PKR sees massive recovery of over Rs10 in interbank – Business

The rupee recovered strongly in the interbank market on Wednesday, gaining more than Rs10 against the dollar.

According to the Forex Association of Pakistan (FAP), the rupee gained 88 paise at 9:50 am to reach Rs237.5 compared to yesterday’s close of Rs238.38.

Later, the local currency further recovered and traded at Rs228 around 12:50pm, up Rs10.38 from yesterday’s close, according to Mettis Worldwide — a web-based portal for financial data and analysis.

FAP chairman Malik Bostan said the lower import bill for July had helped reduce the country’s trade deficit, which in turn eased pressure on the rupee.

Business and economics journalist Khurram Husain said the rupee’s recovery was due to a sharp drop in import payments after all letters of credit for oil were cleared in July and exporters rushed to close their open positions.

“August is likely to see lower oil-related payments with near-record stocks of gasoline and diesel in the country today. Rupee is returning to where it should be after a brief period of extraordinary pressure in July,” he tweeted.

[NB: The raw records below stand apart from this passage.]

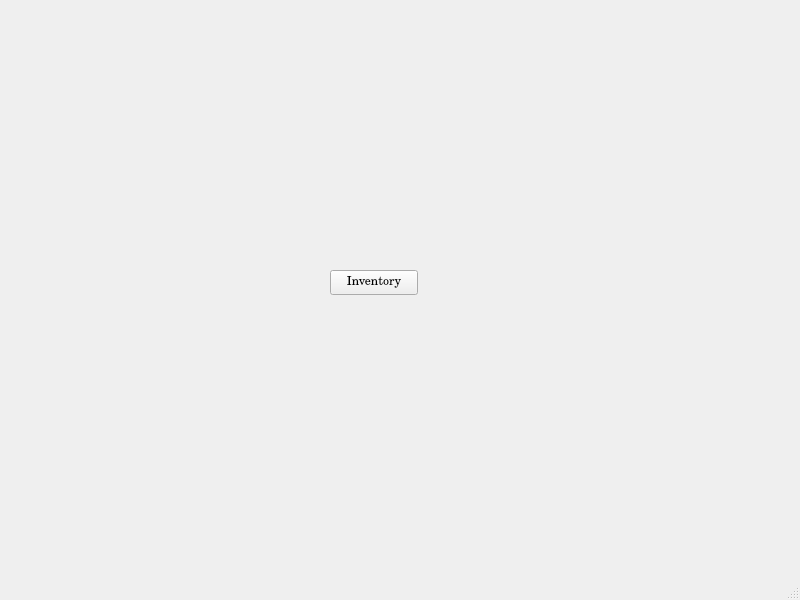
This is display/MainWindow.ui in KareemLMR/circuit-simulator as Qt 5 draws it before an edit. The edited form follows.
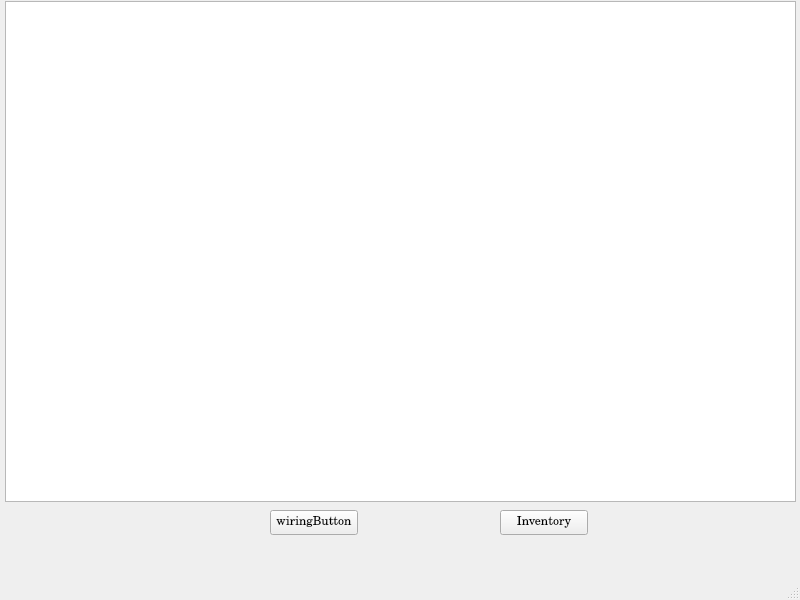
This is the edited form.

The edit to the form file:
```diff
--- a/display/MainWindow.ui
+++ b/display/MainWindow.ui
@@ -22,8 +22,8 @@
    <widget class="QPushButton" name="inventoryButton">
     <property name="geometry">
      <rect>
-      <x>330</x>
-      <y>270</y>
+      <x>500</x>
+      <y>510</y>
       <width>88</width>
       <height>25</height>
      </rect>
@@ -32,6 +32,29 @@
      <string>Inventory</string>
     </property>
    </widget>
+   <widget class="QGraphicsView" name="graphicsView">
+    <property name="geometry">
+     <rect>
+      <x>5</x>
+      <y>1</y>
+      <width>791</width>
+      <height>501</height>
+     </rect>
+    </property>
+   </widget>
+   <widget class="QPushButton" name="wiringButton">
+    <property name="geometry">
+     <rect>
+      <x>270</x>
+      <y>510</y>
+      <width>88</width>
+      <height>25</height>
+     </rect>
+    </property>
+    <property name="text">
+     <string>wiringButton</string>
+    </property>
+   </widget>
   </widget>
   <widget class="QMenuBar" name="menubar">
    <property name="geometry">
```
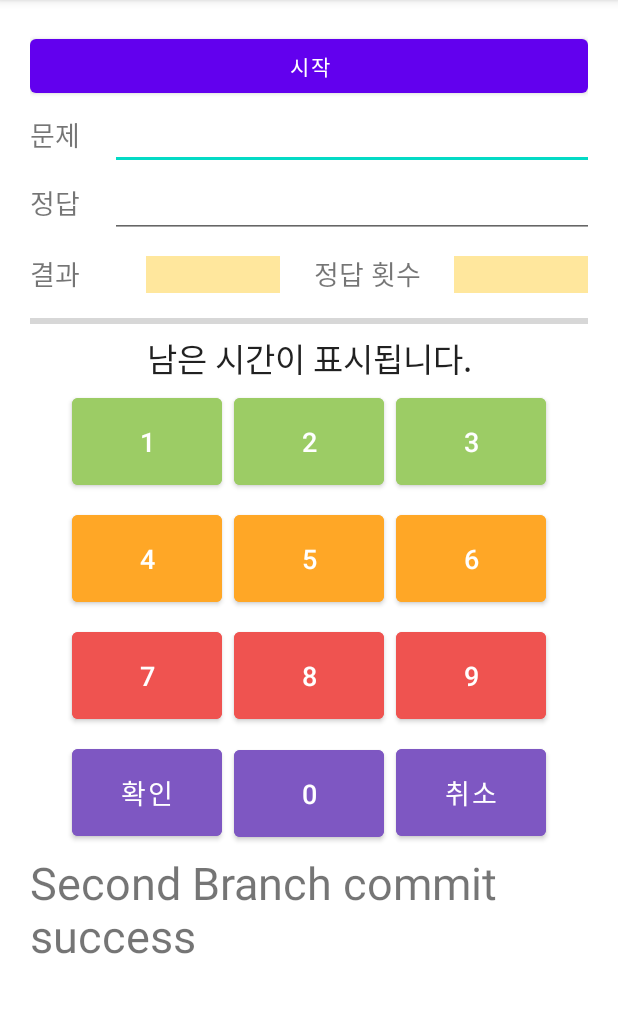
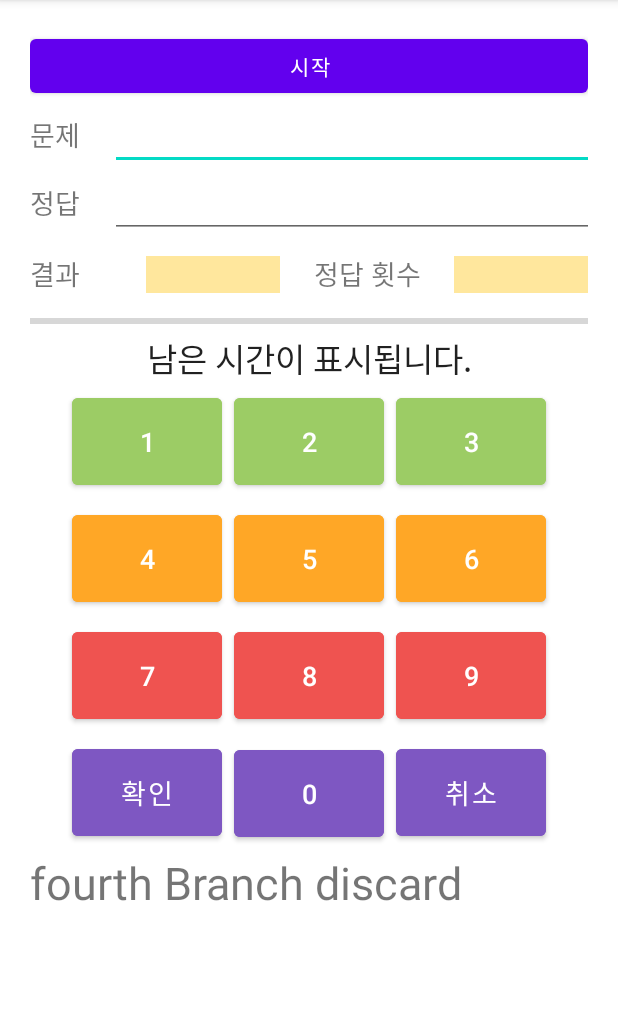
Before and after one commit to subin1004/gugudan, an Android app: the screen it shows after launch (MainActivity), on a phone screen of 412 x 824 dp, the part 84-1097 px from its top. Run offline under Robolectric (Android 15) with nearby library versions, the phone set to English and light mode, and no system bars.

Commit message:
second commit

```diff
--- a/app/src/main/res/layout/activity_main.xml
+++ b/app/src/main/res/layout/activity_main.xml
@@ -242,5 +242,5 @@
         android:layout_width="wrap_content"
         android:layout_height="wrap_content"
         android:textSize="30sp"
-        android:text="Second Branch commit success"/>
+        android:text="fourth Branch discard"/>
 </LinearLayout>
```
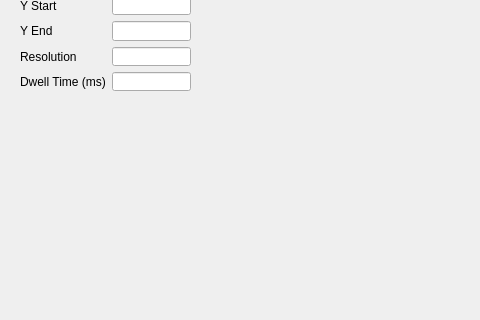
Qt form gui/ui/scan_widget.ui (MechRedPanda/red-panda-afm) before a commit; both pictures show x 0 to 480 and y 175 to 495 of the 889 by 578 pixel window.
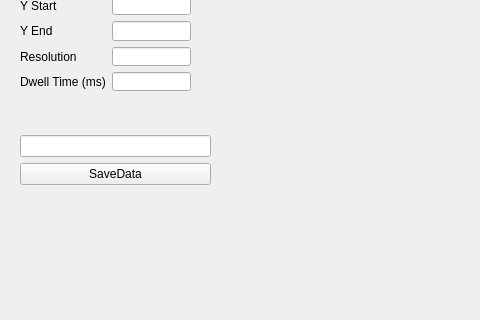
The same form after that commit. Custom widgets are drawn as their Qt base class.

Commit message: add scan and save data

Patch:
```diff
--- a/gui/ui/scan_widget.ui
+++ b/gui/ui/scan_widget.ui
@@ -153,6 +153,28 @@
     </item>
    </layout>
   </widget>
+  <widget class="QWidget" name="verticalLayoutWidget_2">
+   <property name="geometry">
+    <rect>
+     <x>20</x>
+     <y>310</y>
+     <width>191</width>
+     <height>51</height>
+    </rect>
+   </property>
+   <layout class="QVBoxLayout" name="verticalLayout_2">
+    <item>
+     <widget class="QLineEdit" name="save_data_filename"/>
+    </item>
+    <item>
+     <widget class="QPushButton" name="save_data_button">
+      <property name="text">
+       <string>SaveData</string>
+      </property>
+     </widget>
+    </item>
+   </layout>
+  </widget>
  </widget>
  <customwidgets>
   <customwidget>
```
The commit also changes 6 other files.
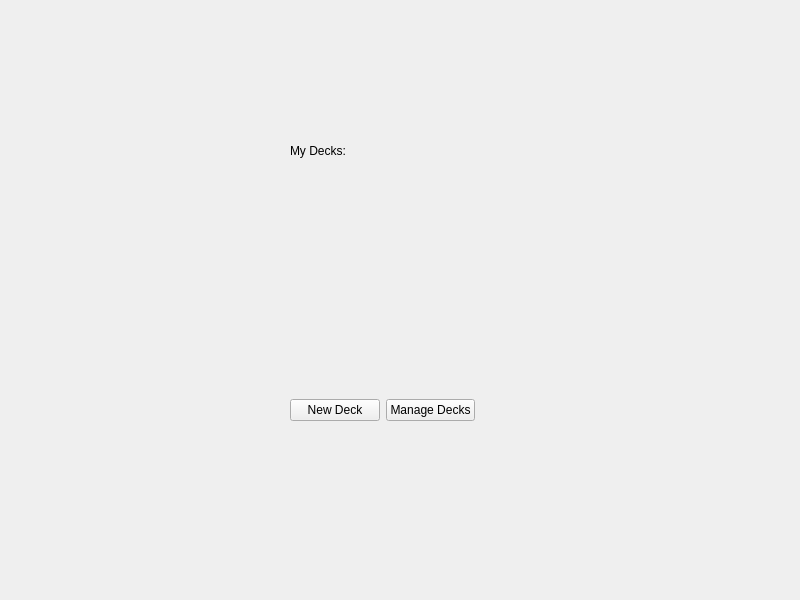
Qt form decklistwidget.ui (hsetlik/CodexQt) before a commit.
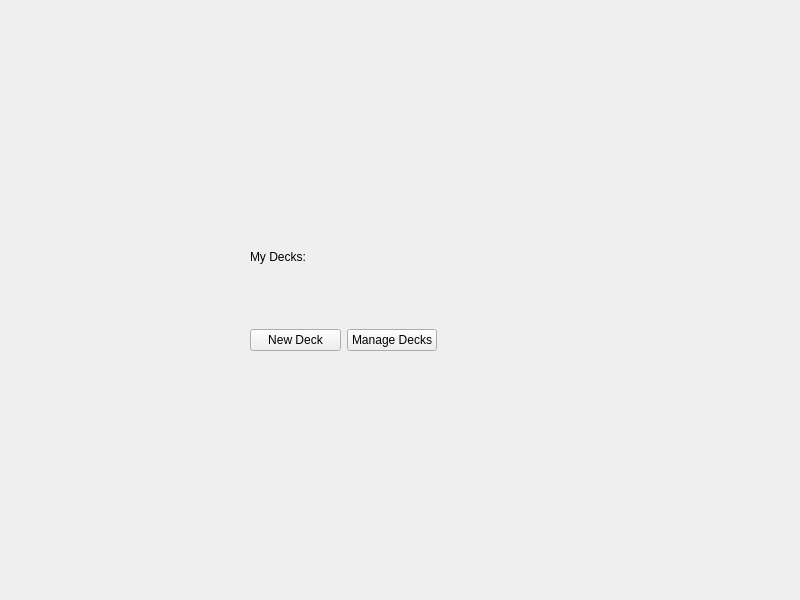
The same form after that commit.

Diff of the .ui file:
```diff
--- a/decklistwidget.ui
+++ b/decklistwidget.ui
@@ -13,15 +13,18 @@
   <property name="windowTitle">
    <string>Form</string>
   </property>
+  <widget class="QWidget" name="">
+   <property name="geometry">
+    <rect>
+     <x>250</x>
+     <y>190</y>
+     <width>187</width>
+     <height>161</height>
+    </rect>
+   </property>
+   <layout class="QVBoxLayout" name="verticalLayout">
+    <item>
   <widget class="QLabel" name="myDecksLabel">
-   <property name="geometry">
-    <rect>
-     <x>290</x>
-     <y>140</y>
-     <width>71</width>
-     <height>21</height>
-    </rect>
-   </property>
    <property name="minimumSize">
     <size>
      <width>0</width>
@@ -32,15 +35,11 @@
     <string>My Decks:</string>
    </property>
   </widget>
-  <widget class="QWidget" name="horizontalLayoutWidget">
-   <property name="geometry">
-    <rect>
-     <x>290</x>
-     <y>390</y>
-     <width>185</width>
-     <height>41</height>
-    </rect>
-   </property>
+    </item>
+    <item>
+     <layout class="QVBoxLayout" name="decksVBox"/>
+    </item>
+    <item>
    <layout class="QHBoxLayout" name="horizontalLayout">
     <item>
      <widget class="QPushButton" name="newDeckButton">
@@ -57,17 +56,8 @@
      </widget>
     </item>
    </layout>
-  </widget>
-  <widget class="QWidget" name="verticalLayoutWidget">
-   <property name="geometry">
-    <rect>
-     <x>290</x>
-     <y>160</y>
-     <width>158</width>
-     <height>221</height>
-    </rect>
-   </property>
-   <layout class="QVBoxLayout" name="decksVBox"/>
+    </item>
+   </layout>
   </widget>
  </widget>
  <resources/>
```
Lines whose indentation alone changed are shown as unchanged.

According to Mettis WorldwideToday’s remarkable recovery is “primarily attributed to improved economic fundamentals, as the import bill has been cut to $4.86 billion in July 2022, down 38.31 percent, from $7.88 billion in the previous year.” month”.

Accordingly, the trade deficit for July narrowed to $2.64 billion, from a deficit of $4.96 billion in the previous month, down 46.77 percent.

Bostan said part of today’s recovery was also based on the expectation that the International Monetary Fund (IMF) would soon release its tranche.

“The difference of 10 rupees between open market and interbank market rates due to dollar smuggling into Afghanistan has been smoothed out due to tighter security at the border,” Bostan said. “The transfer of dollars to Afghanistan has stopped, so the effect has strengthened the rupee.”

“Confidence-boosting comments from the IMF team have improved sentiment, plus a drop in oil prices and higher inventory will have a beneficial effect on the current account and are being considered to bring PKR more in line with its REER value said Komal Mansoor, head of research at Tresmark, a web-based terminal for financial markets.

Alpha Beta Core CEO Khurram Schehzad said that once money was received from the IMF, it would unlock multilateral inflows, including from friendly countries.

The inflows, combined with the global and local recession affecting or lowering oil, food and commodity prices, would lead to a much lower import bill, decreasing demand for dollar outflows, he said. “This should help the PKR improve against the dollar, at least for some time.”

Mettis Worldwide Executive Director Saad bin Naseer said the PKR stabilized on the bleak demand outlook amid rising inflation, as seen in the slump in fuel and cement sales in July.

Referring to the IMF statement yesterday that Pakistan has completed all previous actions for the seventh and eighth revisions, he said the clarity on that front and the expected inflows also supported the local currency.

“However, a further strengthening of the US dollar or a flare-up in US-China tensions over Taiwan could pose downside risks to the rupee,” he added.

Import invoice dips

Data released Tuesday by the Pakistan Bureau of Statistics (PBS) shows that the import bill fell 12.81 percent in July to $4.86 billion, from $5.57 billion in the same month last year. . On a monthly basis, the import invoice fell by 38.31 pc.

In June alone, the import bill rose to $7.74 billion, from $6.28 billion in the same month last year, an increase of 23.26 pc. reflects.

The import account was up 43.45 pc during fiscal year 2021-22. increased to $80.51 billion from $56.12 billion a year ago.

Pakistan’s trade deficit fell 18.33 percent to $2.64 billion in July, from $3.23 billion in the same month last year. The month-on-month decline in the trade deficit was recorded at 46.76pc.

In FY22, the trade deficit hit an all-time high of $48.66 billion from $30.96 billion a year ago, indicating a 57 percent increase due to higher-than-expected imports.

Leave a Comment

Your email address will not be published.